==== Entries supplied

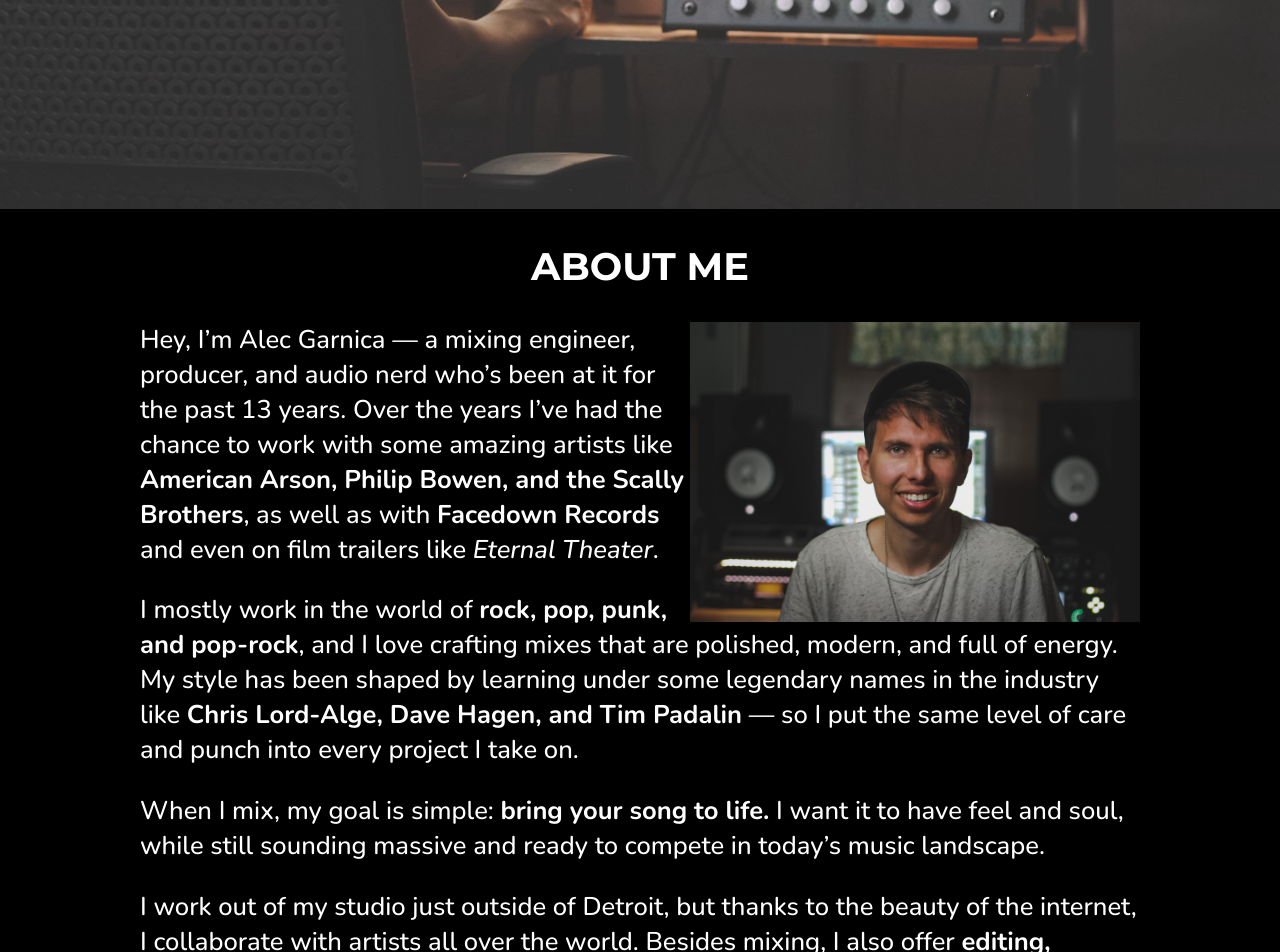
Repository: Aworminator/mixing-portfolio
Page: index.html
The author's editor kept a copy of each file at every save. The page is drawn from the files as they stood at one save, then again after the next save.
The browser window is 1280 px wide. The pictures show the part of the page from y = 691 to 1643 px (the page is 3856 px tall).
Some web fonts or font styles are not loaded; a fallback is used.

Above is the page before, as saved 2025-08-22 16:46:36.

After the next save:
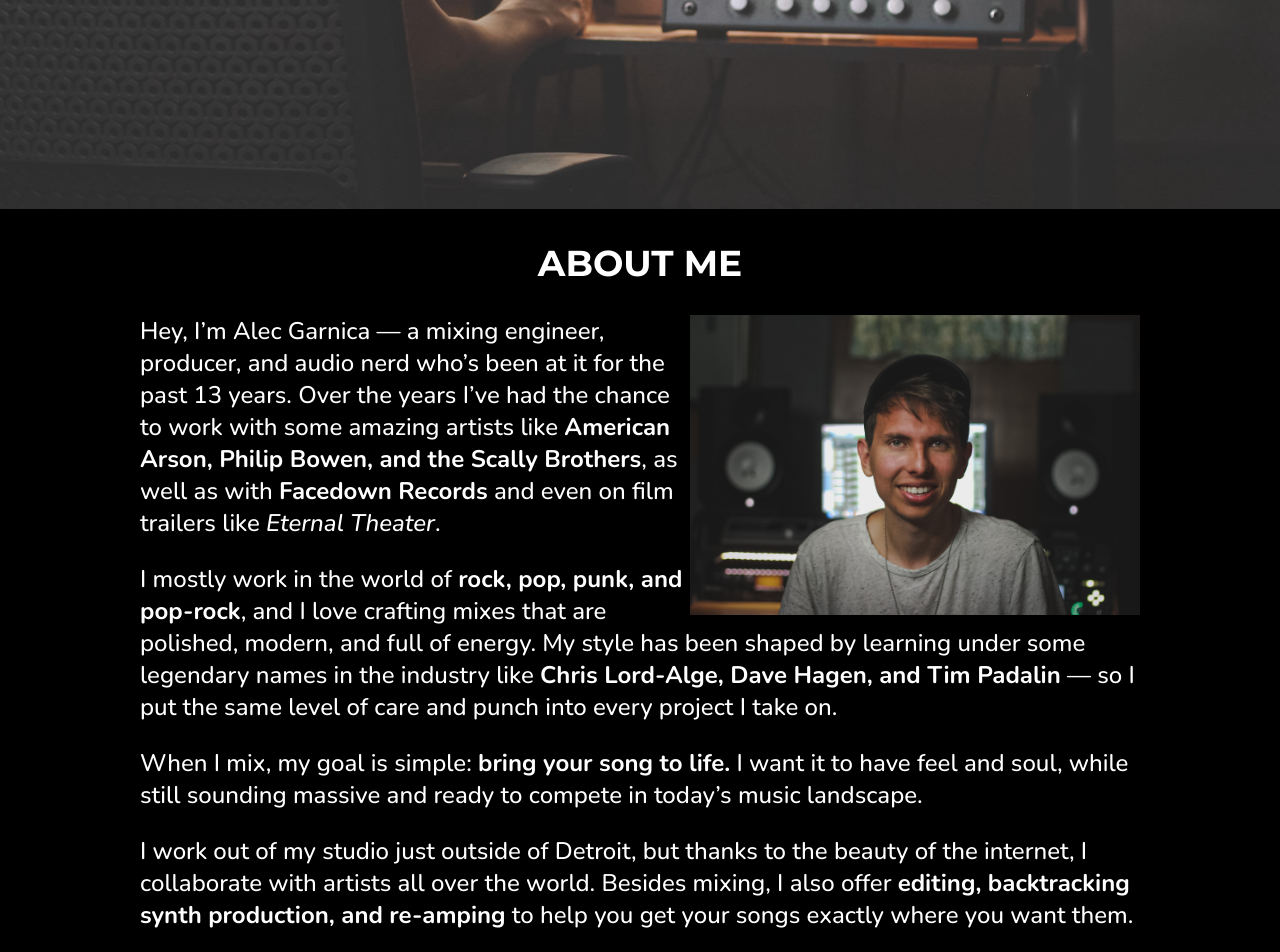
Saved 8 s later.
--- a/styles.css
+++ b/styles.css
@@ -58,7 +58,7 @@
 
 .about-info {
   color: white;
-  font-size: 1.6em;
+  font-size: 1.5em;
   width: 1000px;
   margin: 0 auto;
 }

========

A word-for-word copy of the entries above is needed, with every picture dropped.

▶ Reply
Repository: Aworminator/mixing-portfolio
Page: index.html
The author's editor kept a copy of each file at every save. The page is drawn from the files as they stood at one save, then again after the next save.
The browser window is 1280 px wide. The pictures show the part of the page from y = 691 to 1643 px (the page is 3856 px tall).
Some web fonts or font styles are not loaded; a fallback is used.

Above is the page before, as saved 2025-08-22 16:46:36.

After the next save:
Saved 8 s later.
--- a/styles.css
+++ b/styles.css
@@ -58,7 +58,7 @@
 
 .about-info {
   color: white;
-  font-size: 1.6em;
+  font-size: 1.5em;
   width: 1000px;
   margin: 0 auto;
 }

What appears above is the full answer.